                 Then, on Wednesday of the same week, the New York Daily News reported, “A gust of wind pushed a load of steel into a glass panel on 4 World Trade Center, causing a shower of glass to rain down on Liberty St. below, officials said. A crane was hoisting the steel to the top of the building when a burst of wind caused the load to shift and hit the glass on the 45th floor about 11:30 a.m., officials said. The shattered glass fell to Liberty St., which was closed to traffic. The sidewalk was covered by a construction shed, which sheltered pedestrians from the shards of glass, officials said.”

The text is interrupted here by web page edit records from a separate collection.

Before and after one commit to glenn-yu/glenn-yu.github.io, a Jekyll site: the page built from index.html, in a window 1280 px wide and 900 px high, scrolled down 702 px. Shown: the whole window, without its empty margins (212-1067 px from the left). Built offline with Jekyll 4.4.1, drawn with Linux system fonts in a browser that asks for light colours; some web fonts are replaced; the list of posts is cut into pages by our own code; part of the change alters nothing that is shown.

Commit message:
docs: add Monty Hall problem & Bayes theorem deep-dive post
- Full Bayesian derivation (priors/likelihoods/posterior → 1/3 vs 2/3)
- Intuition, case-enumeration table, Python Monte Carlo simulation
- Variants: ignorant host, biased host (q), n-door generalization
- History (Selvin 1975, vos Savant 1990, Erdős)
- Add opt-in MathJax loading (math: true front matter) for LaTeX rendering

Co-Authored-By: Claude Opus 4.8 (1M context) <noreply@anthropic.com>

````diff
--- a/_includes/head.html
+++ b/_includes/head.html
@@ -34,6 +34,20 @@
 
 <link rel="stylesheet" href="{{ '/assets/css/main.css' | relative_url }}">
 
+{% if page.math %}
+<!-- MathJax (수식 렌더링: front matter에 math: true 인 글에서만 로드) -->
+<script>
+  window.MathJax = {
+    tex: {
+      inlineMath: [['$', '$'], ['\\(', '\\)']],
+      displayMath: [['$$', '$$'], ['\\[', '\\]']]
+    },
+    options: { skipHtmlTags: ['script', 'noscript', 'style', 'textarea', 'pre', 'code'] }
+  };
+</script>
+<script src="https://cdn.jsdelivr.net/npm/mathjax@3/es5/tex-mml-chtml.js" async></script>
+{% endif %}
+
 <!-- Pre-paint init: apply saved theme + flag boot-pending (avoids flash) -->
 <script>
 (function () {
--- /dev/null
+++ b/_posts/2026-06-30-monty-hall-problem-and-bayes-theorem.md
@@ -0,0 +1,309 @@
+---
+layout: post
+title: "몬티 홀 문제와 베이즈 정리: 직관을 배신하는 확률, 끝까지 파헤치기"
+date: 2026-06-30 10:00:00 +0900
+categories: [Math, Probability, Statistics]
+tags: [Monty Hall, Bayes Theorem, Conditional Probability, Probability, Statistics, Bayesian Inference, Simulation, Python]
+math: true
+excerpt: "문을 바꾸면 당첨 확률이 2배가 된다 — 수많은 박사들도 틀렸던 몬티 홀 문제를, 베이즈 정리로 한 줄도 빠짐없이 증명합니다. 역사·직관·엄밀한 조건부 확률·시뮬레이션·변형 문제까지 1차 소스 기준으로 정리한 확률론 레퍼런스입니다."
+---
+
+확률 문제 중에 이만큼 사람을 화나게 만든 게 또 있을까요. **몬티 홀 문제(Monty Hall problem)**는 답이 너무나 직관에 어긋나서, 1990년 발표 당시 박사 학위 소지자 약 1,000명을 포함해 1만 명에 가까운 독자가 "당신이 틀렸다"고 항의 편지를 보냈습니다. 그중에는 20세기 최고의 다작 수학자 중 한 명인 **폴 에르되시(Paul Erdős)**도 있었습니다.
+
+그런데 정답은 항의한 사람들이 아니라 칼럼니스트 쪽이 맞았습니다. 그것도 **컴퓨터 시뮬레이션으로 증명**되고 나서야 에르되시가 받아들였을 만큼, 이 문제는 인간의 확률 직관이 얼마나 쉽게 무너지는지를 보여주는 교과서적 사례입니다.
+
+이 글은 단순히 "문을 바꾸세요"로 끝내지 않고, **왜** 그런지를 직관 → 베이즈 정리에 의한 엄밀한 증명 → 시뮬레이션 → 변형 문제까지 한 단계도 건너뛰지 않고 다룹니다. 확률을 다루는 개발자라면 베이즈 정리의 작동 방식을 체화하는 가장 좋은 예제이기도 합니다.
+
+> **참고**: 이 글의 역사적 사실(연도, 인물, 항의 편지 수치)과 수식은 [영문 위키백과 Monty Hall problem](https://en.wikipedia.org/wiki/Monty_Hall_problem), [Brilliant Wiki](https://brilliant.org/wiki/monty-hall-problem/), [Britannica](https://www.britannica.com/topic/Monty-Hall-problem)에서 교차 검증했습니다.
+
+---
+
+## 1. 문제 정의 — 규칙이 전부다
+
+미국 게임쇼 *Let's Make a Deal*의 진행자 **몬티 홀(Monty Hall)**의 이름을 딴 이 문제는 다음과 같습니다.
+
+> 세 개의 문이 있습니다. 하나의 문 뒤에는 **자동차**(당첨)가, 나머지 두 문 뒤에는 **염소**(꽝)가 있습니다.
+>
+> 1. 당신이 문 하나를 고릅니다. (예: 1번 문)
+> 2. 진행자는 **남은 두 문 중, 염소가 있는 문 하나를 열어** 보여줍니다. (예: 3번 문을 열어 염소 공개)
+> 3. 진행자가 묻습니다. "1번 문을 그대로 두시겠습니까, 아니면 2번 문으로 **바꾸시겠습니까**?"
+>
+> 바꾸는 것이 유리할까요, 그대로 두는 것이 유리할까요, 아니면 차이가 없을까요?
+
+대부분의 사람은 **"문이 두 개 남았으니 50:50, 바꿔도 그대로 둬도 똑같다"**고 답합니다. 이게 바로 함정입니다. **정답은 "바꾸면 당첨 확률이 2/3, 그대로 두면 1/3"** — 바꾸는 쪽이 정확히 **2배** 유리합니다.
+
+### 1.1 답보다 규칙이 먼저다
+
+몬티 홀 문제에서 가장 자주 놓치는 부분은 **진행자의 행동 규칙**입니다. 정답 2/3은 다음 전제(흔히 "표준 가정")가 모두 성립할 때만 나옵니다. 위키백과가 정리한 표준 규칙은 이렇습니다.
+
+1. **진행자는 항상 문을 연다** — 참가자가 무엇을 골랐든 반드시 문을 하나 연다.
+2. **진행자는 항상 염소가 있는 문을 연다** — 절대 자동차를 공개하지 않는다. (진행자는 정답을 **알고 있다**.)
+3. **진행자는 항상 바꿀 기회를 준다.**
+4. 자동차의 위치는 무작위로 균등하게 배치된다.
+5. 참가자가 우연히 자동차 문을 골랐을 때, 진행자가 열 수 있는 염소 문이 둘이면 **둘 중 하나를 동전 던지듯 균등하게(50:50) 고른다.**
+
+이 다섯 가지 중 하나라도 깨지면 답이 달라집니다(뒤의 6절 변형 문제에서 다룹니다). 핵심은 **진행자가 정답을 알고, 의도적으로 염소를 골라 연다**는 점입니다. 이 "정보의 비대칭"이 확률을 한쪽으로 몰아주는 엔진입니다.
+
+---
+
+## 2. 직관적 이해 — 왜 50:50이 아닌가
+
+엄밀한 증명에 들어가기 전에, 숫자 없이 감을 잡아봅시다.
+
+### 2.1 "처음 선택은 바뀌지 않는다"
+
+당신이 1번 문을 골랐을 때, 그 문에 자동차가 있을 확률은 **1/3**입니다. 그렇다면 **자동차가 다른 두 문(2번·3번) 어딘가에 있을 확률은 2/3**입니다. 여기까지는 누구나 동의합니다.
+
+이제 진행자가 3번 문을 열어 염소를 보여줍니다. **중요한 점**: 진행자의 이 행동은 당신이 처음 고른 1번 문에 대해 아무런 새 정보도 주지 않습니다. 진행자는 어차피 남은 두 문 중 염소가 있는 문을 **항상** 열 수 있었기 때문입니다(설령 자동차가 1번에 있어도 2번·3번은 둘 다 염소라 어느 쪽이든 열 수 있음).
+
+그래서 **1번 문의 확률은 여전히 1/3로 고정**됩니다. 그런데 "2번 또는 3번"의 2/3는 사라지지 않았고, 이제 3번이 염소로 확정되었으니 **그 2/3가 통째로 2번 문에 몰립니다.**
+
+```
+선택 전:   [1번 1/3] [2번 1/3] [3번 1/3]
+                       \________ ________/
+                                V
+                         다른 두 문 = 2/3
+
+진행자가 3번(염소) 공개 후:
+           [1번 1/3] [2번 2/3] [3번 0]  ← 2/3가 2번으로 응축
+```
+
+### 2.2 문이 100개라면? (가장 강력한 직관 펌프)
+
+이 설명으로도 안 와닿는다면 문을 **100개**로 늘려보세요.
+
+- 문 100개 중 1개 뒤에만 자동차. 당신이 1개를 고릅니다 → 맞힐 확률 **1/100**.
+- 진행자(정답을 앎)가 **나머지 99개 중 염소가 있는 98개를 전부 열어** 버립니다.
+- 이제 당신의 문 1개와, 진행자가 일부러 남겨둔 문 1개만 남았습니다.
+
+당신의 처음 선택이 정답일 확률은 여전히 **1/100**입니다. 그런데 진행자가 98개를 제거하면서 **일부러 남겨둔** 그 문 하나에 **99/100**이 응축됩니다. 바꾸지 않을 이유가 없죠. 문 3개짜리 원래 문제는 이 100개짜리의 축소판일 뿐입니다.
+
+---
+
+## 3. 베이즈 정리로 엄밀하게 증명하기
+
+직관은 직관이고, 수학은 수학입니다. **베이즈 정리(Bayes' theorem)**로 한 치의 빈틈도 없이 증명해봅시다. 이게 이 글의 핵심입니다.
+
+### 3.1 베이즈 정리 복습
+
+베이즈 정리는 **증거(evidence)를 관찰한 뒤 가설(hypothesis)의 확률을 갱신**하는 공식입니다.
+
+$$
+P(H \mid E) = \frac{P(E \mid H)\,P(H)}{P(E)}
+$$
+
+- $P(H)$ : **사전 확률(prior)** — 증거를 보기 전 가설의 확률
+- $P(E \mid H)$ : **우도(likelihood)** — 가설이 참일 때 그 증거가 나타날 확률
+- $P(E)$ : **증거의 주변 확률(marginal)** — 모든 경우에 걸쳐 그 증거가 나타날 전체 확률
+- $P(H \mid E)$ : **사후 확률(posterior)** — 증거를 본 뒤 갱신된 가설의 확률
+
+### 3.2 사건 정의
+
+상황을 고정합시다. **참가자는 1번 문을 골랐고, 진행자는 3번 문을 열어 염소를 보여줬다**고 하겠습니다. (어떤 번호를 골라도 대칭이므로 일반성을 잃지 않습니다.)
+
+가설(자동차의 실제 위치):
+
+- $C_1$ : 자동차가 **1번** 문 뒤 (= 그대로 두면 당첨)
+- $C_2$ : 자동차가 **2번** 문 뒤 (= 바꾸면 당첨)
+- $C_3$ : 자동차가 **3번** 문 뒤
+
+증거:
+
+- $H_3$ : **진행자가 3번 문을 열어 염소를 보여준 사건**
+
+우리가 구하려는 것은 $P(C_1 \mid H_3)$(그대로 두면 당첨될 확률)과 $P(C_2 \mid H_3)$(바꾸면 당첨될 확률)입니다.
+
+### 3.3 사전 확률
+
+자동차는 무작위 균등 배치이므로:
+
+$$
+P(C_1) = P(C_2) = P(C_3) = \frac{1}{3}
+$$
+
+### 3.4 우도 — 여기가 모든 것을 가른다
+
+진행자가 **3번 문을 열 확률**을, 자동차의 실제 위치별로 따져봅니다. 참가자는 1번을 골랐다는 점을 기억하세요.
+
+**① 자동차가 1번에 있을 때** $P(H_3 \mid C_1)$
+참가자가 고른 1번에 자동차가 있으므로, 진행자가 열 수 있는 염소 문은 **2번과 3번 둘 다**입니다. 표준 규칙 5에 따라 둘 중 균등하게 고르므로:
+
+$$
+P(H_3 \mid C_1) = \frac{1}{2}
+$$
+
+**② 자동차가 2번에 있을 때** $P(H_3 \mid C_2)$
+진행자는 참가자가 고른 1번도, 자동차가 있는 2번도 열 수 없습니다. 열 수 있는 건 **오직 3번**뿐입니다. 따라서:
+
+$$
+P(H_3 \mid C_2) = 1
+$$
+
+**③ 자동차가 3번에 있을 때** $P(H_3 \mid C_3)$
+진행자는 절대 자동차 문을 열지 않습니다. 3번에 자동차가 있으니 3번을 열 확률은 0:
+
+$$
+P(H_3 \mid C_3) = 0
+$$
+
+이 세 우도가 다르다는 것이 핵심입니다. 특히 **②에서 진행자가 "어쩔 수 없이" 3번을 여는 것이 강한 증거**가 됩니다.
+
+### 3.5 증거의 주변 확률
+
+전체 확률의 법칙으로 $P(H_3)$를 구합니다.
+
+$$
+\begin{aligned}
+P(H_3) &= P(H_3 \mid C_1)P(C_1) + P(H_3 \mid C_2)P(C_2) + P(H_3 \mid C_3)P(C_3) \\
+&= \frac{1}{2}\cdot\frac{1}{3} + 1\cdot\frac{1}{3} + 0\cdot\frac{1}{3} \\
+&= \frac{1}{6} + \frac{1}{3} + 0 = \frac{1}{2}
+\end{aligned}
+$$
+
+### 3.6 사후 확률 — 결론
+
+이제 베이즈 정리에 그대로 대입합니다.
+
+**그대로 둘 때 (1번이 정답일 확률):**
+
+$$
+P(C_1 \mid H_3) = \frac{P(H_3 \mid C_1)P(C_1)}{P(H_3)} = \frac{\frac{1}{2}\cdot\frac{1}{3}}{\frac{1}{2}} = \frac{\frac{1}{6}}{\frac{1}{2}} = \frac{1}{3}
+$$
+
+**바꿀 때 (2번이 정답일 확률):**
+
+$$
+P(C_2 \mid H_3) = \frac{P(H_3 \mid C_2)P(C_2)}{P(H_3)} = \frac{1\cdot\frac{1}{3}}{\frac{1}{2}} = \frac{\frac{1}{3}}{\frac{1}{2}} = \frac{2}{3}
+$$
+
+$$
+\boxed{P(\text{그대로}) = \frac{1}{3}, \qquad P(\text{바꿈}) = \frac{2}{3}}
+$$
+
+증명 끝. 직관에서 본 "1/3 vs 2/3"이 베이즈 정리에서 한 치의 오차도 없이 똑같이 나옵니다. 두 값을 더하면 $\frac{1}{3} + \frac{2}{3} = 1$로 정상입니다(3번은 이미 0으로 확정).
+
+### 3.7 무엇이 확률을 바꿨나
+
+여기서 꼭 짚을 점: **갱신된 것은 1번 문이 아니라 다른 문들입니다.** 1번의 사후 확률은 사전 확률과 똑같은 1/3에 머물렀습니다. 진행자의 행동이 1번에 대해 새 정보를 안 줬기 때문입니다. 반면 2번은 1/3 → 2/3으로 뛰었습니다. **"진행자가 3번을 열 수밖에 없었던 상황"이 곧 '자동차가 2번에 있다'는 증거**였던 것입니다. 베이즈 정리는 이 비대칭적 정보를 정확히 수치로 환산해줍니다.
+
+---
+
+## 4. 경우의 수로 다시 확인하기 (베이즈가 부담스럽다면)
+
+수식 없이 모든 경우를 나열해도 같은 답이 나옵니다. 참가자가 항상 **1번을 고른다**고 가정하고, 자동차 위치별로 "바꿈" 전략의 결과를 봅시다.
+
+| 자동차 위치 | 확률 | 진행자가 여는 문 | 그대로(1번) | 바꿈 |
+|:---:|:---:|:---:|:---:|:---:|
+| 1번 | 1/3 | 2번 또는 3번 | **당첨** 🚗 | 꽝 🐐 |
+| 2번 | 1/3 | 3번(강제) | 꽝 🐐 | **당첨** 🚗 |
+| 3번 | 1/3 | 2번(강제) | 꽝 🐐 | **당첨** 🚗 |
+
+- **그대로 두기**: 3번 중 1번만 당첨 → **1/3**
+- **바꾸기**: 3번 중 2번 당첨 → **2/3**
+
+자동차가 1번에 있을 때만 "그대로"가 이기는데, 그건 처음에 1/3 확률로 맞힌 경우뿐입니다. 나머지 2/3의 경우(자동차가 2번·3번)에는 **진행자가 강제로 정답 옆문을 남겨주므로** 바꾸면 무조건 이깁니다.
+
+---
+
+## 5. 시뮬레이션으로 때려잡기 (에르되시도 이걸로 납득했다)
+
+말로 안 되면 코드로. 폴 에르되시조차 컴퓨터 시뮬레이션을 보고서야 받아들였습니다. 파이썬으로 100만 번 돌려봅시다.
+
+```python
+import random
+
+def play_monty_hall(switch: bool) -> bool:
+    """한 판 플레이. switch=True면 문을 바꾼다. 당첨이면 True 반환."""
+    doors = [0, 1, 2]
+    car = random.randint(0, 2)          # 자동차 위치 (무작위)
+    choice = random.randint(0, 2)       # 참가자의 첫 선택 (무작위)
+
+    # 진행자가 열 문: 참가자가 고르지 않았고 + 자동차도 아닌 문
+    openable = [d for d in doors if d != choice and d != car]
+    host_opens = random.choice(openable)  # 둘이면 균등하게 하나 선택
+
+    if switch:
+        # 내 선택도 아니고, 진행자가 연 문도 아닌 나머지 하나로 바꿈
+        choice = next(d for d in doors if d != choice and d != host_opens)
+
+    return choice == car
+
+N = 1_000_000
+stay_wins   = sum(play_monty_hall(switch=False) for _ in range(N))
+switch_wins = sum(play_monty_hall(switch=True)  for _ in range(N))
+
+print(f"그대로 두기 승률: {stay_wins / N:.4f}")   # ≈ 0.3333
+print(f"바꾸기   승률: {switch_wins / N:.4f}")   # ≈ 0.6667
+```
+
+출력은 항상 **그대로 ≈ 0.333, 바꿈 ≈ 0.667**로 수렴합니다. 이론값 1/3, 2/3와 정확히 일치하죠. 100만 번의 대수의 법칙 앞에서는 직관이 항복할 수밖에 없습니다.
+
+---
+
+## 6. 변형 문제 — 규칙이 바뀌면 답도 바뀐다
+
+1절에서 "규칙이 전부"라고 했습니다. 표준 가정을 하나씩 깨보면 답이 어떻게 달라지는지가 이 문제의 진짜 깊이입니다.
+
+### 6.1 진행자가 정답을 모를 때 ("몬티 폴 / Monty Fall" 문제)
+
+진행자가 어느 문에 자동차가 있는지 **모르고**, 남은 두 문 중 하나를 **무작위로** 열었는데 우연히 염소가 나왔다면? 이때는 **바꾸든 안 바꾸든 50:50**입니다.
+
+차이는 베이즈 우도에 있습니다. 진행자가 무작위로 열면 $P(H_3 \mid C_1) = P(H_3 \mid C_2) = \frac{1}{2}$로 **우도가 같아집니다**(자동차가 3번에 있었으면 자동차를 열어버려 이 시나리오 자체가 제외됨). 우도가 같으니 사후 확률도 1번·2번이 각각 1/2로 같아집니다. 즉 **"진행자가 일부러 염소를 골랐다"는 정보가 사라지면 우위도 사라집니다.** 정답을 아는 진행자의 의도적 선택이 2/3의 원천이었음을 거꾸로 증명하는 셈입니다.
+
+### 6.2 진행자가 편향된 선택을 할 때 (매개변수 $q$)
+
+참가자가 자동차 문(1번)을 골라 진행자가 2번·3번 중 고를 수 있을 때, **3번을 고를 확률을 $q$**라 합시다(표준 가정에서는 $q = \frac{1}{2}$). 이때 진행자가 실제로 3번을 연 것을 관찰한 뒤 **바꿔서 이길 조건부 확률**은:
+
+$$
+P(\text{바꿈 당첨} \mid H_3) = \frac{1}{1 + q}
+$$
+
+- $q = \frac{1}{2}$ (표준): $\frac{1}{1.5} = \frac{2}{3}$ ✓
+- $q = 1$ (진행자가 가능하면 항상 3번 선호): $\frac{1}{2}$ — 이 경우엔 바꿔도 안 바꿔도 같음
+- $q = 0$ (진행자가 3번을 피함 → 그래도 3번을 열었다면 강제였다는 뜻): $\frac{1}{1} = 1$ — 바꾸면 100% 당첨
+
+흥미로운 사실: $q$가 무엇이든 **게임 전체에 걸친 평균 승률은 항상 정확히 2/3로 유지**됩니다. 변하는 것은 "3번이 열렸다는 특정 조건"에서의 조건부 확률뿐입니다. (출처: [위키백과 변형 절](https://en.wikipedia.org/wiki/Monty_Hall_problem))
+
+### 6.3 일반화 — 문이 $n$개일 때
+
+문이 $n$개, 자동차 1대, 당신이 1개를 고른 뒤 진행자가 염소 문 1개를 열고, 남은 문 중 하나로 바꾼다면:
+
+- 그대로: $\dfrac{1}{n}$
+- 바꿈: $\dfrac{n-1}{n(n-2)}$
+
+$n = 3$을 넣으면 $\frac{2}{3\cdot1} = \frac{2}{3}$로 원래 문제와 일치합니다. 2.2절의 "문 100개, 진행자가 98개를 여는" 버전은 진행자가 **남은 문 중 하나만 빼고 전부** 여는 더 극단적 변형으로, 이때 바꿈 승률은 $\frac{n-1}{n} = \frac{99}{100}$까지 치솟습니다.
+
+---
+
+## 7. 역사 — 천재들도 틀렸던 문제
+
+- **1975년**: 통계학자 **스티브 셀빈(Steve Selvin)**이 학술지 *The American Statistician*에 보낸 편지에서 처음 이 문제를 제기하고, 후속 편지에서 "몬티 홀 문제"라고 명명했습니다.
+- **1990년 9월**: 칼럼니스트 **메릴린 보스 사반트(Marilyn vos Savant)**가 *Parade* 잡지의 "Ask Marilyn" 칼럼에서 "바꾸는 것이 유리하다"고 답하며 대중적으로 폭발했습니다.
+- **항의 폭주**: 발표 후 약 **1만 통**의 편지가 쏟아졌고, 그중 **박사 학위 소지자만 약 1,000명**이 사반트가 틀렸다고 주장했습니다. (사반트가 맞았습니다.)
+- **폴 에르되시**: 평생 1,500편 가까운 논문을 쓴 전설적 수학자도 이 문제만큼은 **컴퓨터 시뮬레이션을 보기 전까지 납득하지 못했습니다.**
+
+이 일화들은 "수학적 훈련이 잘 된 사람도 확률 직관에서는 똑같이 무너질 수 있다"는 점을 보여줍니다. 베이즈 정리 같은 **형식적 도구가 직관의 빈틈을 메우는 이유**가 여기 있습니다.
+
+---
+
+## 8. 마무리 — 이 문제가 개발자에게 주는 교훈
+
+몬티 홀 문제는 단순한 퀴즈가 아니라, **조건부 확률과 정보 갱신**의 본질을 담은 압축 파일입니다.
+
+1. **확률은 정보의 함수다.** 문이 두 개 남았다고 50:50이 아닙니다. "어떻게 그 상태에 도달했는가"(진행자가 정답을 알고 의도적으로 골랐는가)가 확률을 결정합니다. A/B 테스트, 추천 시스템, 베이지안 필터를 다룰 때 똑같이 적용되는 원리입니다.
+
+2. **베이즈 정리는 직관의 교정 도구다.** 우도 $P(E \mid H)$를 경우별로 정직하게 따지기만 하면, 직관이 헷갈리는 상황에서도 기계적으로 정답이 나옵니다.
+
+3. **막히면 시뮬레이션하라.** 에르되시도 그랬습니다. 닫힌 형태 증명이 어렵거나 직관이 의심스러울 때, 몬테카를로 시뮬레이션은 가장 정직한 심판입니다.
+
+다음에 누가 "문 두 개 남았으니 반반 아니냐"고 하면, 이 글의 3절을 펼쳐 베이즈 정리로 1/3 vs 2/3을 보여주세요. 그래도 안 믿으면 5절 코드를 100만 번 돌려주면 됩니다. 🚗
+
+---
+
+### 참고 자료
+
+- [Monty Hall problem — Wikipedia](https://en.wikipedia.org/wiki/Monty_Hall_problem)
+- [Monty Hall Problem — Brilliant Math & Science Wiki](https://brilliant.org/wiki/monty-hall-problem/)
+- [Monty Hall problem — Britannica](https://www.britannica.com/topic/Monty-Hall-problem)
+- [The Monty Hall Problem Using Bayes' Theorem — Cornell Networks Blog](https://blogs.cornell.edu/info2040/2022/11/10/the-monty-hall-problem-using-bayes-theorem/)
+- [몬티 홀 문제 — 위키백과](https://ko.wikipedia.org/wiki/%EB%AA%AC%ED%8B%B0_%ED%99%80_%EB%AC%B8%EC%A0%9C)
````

            Not only are construction regulations a big issue at WTC, but there has also been serious problems with construction workers drinking alcohol on the job. The Wall Street Journal reported, “The Port Authority of New York and New Jersey is cracking down on daytime drinking among construction workers at ground zero. Executive Director Pat Foye told the New York Post the agency is increasing the budget for its inspector general and adding investigators for the public-safety effort. He called the World Trade Center construction the most complicated project anywhere. Foye said ‘vodka and steel beams and a construction site don't mix.’ The zero-tolerance crackdown began last year. It was stepped up after a series of recent accidents at the site. The PA says it's not clear if the accidents were related to drinking. But it's not taking any chances.”

Construction and Personal Injury Lawyer Lawrence Saftler said,"It is a tragedy that so many lives have been effected by the failure of owners and general contractors' failure to comply with their legal obligations to maintain work site safety. What compounds this tragedy is the fact that it has happened numerous times, not just once, thereby giving them notice that they need to do much more for the protection and safety of their workers".

The Saftler Law Firm, established over 30 years ago, has always been an advocate for personal injury victims injured at worksite and construction sites as well as other injury victims. Always on the side of the injured victim, Mr. Saftler has been the recipient of numerous high settlements, verdicts, and awards, including a ten million dollar verdict for a fall down victim. A past speaker to the New York State Bar Association on construction accidents, Mr. Saftler is a leading advocate in protecting workers in work related accidents with successful results.

Mr. Saftler can be found at his midtown Manhattan office at 275 Madison Ave., New York, New York and can be reached by contacting him at 646-865-0797. His website can provide valuable information about labor law cases handled in the past as well as other areas of personal injury litigation handled by the Saftler Law Firm. Visit the site at

Share article on social media or email:

View article via:

Pdf Print

Contact Author

Lawrence Saftler